▶ **Instructions for the task**
In the records below, find every line that contains "cities" and list it.

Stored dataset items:
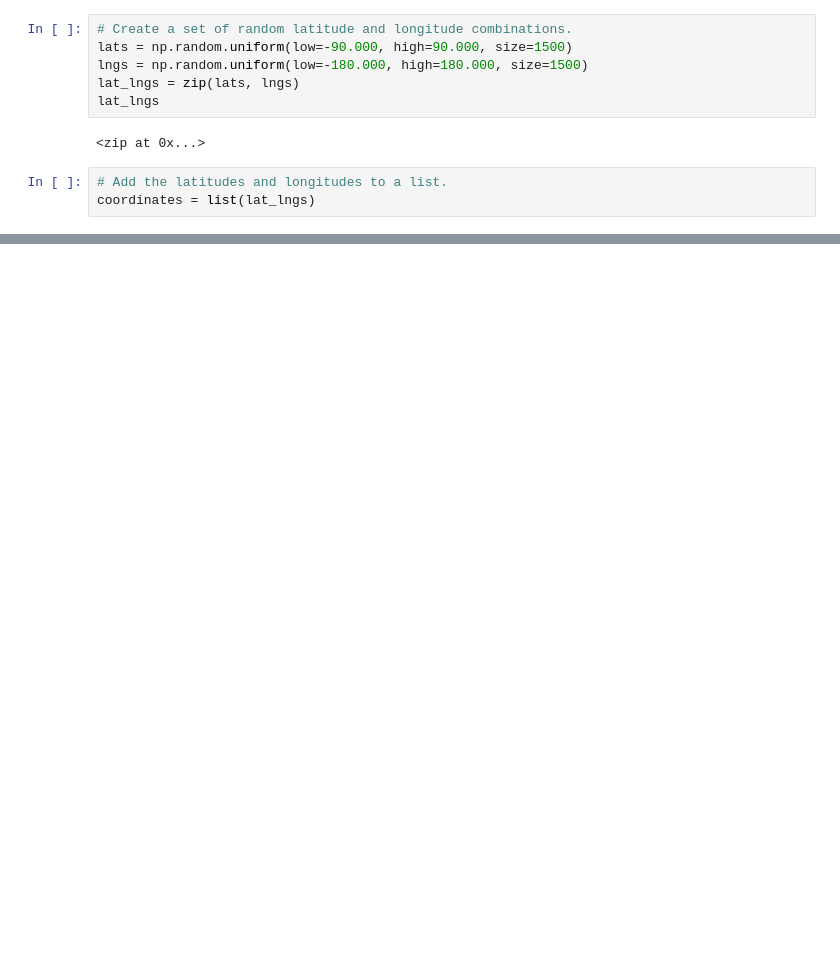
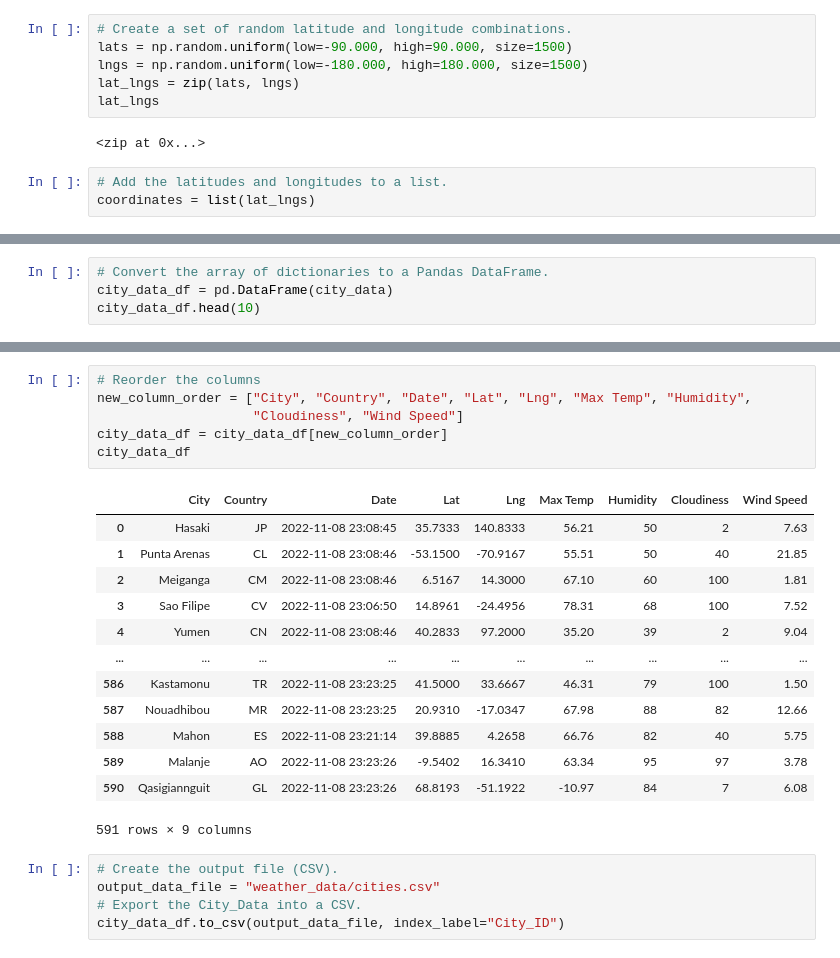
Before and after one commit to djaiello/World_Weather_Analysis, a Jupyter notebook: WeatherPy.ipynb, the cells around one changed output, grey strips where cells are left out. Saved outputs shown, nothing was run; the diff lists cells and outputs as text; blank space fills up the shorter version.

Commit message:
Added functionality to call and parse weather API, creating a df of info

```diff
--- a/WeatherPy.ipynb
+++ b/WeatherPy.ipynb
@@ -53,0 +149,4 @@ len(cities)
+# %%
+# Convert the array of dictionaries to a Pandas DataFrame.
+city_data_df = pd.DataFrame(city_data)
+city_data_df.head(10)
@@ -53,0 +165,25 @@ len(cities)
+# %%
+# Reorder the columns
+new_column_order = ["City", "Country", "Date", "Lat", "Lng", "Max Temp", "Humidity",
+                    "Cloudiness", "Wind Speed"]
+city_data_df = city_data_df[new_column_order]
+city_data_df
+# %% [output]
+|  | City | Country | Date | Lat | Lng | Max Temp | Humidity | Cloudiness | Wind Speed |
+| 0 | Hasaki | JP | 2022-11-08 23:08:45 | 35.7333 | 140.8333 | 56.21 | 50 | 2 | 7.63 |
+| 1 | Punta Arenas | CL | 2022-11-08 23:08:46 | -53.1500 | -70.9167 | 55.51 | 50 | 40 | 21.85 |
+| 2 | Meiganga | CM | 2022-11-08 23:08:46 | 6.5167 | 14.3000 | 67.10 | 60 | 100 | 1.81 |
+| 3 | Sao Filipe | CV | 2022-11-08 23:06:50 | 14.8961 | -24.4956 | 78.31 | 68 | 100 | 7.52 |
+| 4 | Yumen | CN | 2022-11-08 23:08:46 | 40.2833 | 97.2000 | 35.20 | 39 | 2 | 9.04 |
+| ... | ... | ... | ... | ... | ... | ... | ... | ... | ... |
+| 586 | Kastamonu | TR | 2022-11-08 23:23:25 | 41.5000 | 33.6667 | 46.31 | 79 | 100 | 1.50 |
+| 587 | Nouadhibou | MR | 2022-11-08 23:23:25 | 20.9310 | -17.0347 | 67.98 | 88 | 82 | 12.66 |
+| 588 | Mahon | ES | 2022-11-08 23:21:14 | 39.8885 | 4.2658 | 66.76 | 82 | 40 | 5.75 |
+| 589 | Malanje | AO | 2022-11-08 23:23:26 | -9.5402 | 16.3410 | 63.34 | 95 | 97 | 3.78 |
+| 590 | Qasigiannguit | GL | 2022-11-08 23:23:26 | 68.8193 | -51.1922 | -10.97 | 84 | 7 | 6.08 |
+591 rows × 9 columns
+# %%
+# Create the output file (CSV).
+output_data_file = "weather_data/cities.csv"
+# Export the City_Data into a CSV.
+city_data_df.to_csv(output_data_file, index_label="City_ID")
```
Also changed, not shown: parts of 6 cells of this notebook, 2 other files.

▶ **Answer below**
@@ -53,0 +149,4 @@ len(cities)
@@ -53,0 +165,25 @@ len(cities)
+output_data_file = "weather_data/cities.csv"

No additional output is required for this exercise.